In 2002 my mother had a heart attack. At the time, she was working alongside me at the salon (she's also a licensed nail tech, but that's another story!) in the afternoons and going to school to become a massage therapist.
I am not — have never been and never will be — a morning person. I was still tucked soundly in bed at just past 8:00 that September morning when the phone rang. I answered to hear my mother inform me, in a very calm voice, that her assistant instructor was driving her to the emergency room because my mother thought she might be having a heart attack.
????!!!! Did I mention that my mother was very calm? Downright matter-of-fact even.
And that's how I learned that when faced with such a situation, I go to work. I asked Mom if she wanted me to meet her at the ER, but Mom said that wasn't necessary. That I should go ahead and go on with my day as planned and that she'd call me back to let me know what happened.
And so I did. All I could think was, "OMG, what if something happens to my mom? What if I have to step in and take over her house payments? And her 14 cats and her giant dog? I can't just cancel clients and lose that money! I need to go to work!"
It was a very surreal day. My clients were all (and still are) accustomed to Mom being in the salon, so it wasn't surprising at all when I was asked several times during the day, "Where's your mom?"
What was surprising — and very annoying — was that when I answered, "She's in the hospital; they think she had a heart attack this morning," every single one of my regular clients who personally knew my mother casually went on with their conversation as though I had merely said that my mother had run to Starbucks for lattés. In fact, to this day, a couple of those same clients have no memory of that day. They never processed the information that day and they don't even realize that they were there and that that's how they reacted.
At the time, I remembered some of the stories from other nail techs over the years that had been shared on the BeautyTech forums. One tech, I remember, had had a mastectomy and had returned to work two weeks before her doctor recommended (we just can't afford the down time, y'know). But it took her several hours to complete a fill because she was still sick and sore — and she told us how some of her clients complained that it was taking so long.
And one tech had a bottle of polish break in her hand when she tried to remove the cap; it cut her hand up pretty bad and as her coworker and she rushed out the door to the emergency room, the unpolished client said, "Aren't you going to finish my nails first?" as blood gushed from the tech's hand.
Today I was reading the tales of a colleague who recently underwent surgery and had to take a moment to vent about how some of her clients reacted — selfishly, more concerned with making sure their polish was perfect for a special event than with the tech's personal health. And we're not talking about a boob job here, or having a mole removed — we're talking real surgery. The kind that reminds me to send that tech a personal e-mail to say, "Wow, had no idea, glad to hear that you're still typing!"

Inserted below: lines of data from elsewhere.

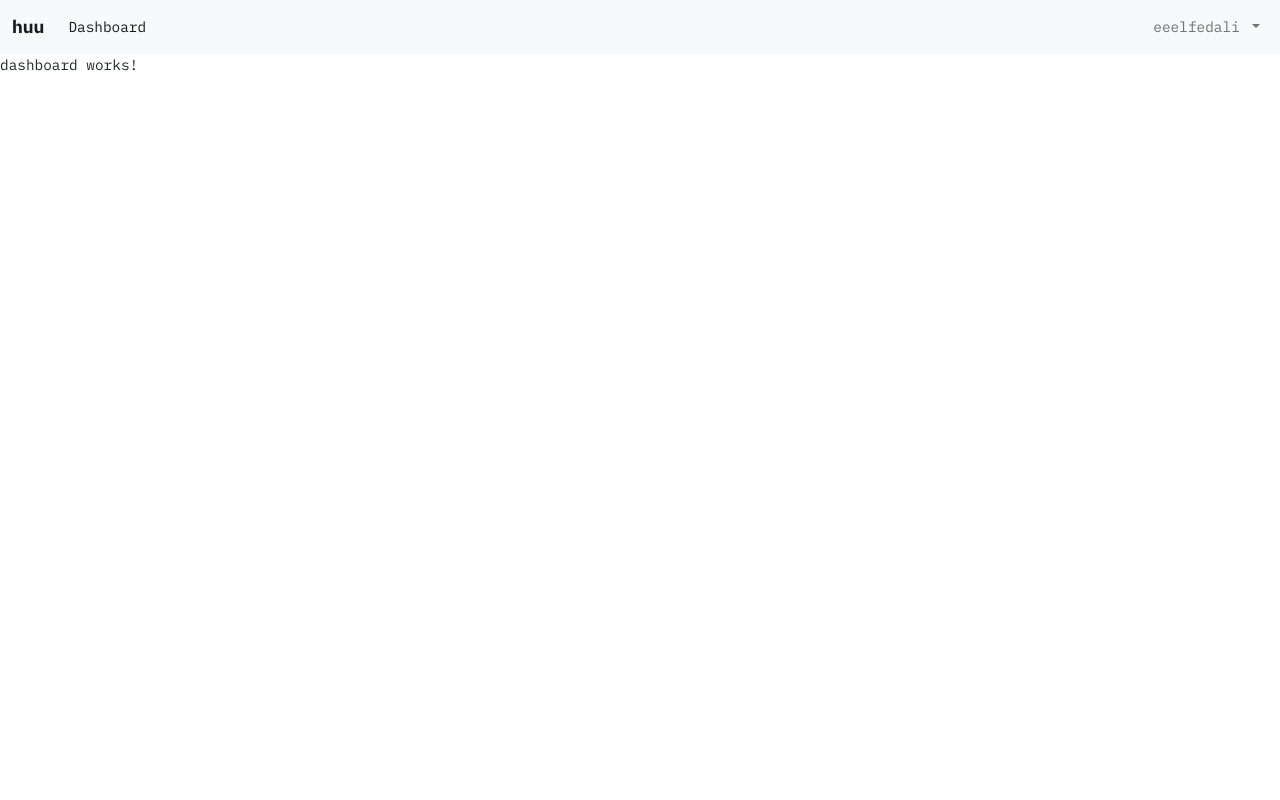
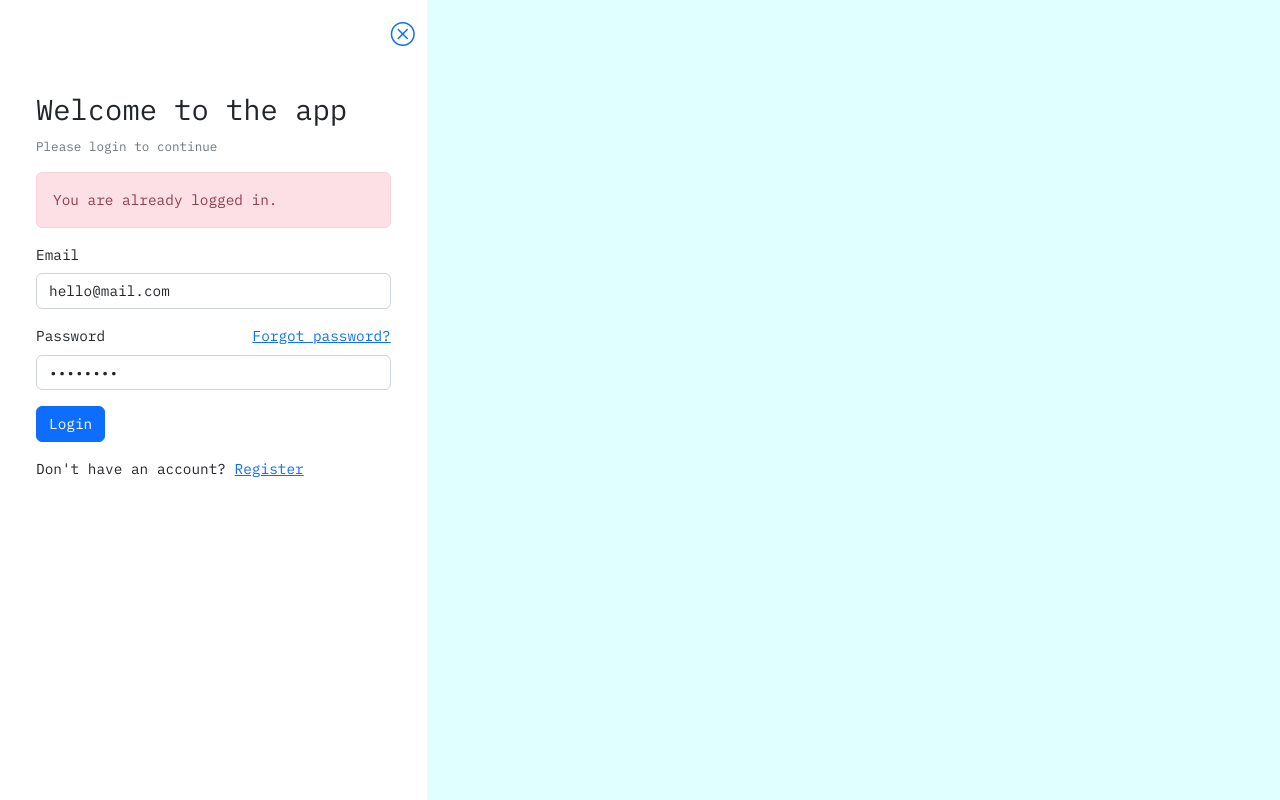
Before and after one commit to elfedali/Huu, an Angular app: page /login in a window 1280 px wide. Before the commit this address led to /dashboard. Built offline with nearby package versions, Linux system fonts and the light colour scheme; sample sign-in values are in the browser's storage.

Commit message:
forgot password exit link

```diff
--- a/src/app/forgot-password/forgot-password.component.html
+++ b/src/app/forgot-password/forgot-password.component.html
@@ -2,6 +2,15 @@
     <div class="container-fluid">
         <div class="row">
             <div class="col-xl-4 col-lg-5">
+
+                <!-- home link -->
+                <div class="d-flex justify-content-end py-3 fw-bold">
+                    <a routerLink="/" class="text-decoration-none" style="font-size: 1.5rem;">
+                        <!-- bootstrap svg close-->
+                        <i class="bi bi-x-circle"></i>
+                    </a>
+                </div>
+
                 <div class="p-4">
                     <form [formGroup]="form" (ngSubmit)="onSubmit()">
                         <div class="mb-3">
--- a/src/app/login/login.component.html
+++ b/src/app/login/login.component.html
@@ -2,6 +2,13 @@
     <div class="container-fluid">
         <div class="row">
             <div class="col-xl-4 col-lg-5">
+                <!-- home link -->
+                <div class="d-flex justify-content-end py-3 fw-bold">
+                    <a routerLink="/" class="text-decoration-none" style="font-size: 1.5rem;">
+                        <!-- bootstrap svg close-->
+                        <i class="bi bi-x-circle"></i>
+                    </a>
+                </div>
                 <div class="p-4">
                     <form [formGroup]="form" (ngSubmit)="onSubmit()">
                         <div class="mb-3">
@@ -9,6 +16,12 @@
                             <p>
                                 <small class="text-muted">Please login to continue</small>
                             </p>
+                            <!-- alreadyLoggedIn -->
+                            <div *ngIf="alreadyLoggedIn">
+                                <div class="alert alert-danger" role="alert">
+                                    You are already logged in.
+                                </div>
+                            </div>
                         </div>
 
                         <div class="mb-3">
--- a/src/app/login/login.component.ts
+++ b/src/app/login/login.component.ts
@@ -16,6 +16,9 @@ export class LoginComponent implements OnInit {
   loading = false;
   submitted = false;
 
+  alreadyLoggedIn = false;
+
+
   constructor(
     private auth: AuthService,
     private token: TokenService,
@@ -29,7 +32,7 @@ export class LoginComponent implements OnInit {
       password: new FormControl('password', [Validators.required])
     });
     if (this.token.getAccessToken()) {
-      this.router.navigate(['/']);
+      this.alreadyLoggedIn = true;
     }
   }
 
--- a/src/app/register/register.component.html
+++ b/src/app/register/register.component.html
@@ -2,6 +2,13 @@
     <div class="container-fluid">
         <div class="row">
             <div class="col-xl-4 col-lg-5">
+                <!-- home link -->
+                <div class="d-flex justify-content-end py-3 fw-bold">
+                    <a routerLink="/" class="text-decoration-none" style="font-size: 1.5rem;">
+                        <!-- bootstrap svg close-->
+                        <i class="bi bi-x-circle"></i>
+                    </a>
+                </div>
                 <div class="p-4">
                     <form [formGroup]="form" (ngSubmit)="onSubmit()">
                         <div class="mb-3">
--- a/src/styles/app.scss
+++ b/src/styles/app.scss
@@ -1,4 +1,6 @@
 @import url("https://fonts.googleapis.com/css2?family=IBM+Plex+Mono:ital,wght@0,100;0,200;0,300;0,400;0,500;0,600;0,700;1,100;1,200;1,300;1,400;1,500;1,600;1,700&display=swap");
+
+@import url("https://cdn.jsdelivr.net/npm/bootstrap-icons@1.10.3/font/bootstrap-icons.css");
 
 $red: #ee667e;
 $yellow: #f3c552;
```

It is always a sobering experience to be reminded so harshly just how self-absorbed our culture is. I certainly can't say for certain that I've never done something so stupid and shallow. And I'd be surprised if my reactions to major news haven't been misinterpreted as such — I never know just exactly what to say.
It's always a joy to discover that you've genuinely made a lifelong friend from the client/tech relationship ... and so heartbreaking when someone with whom you've shared years of your life and theirs turns out to not be paying attention.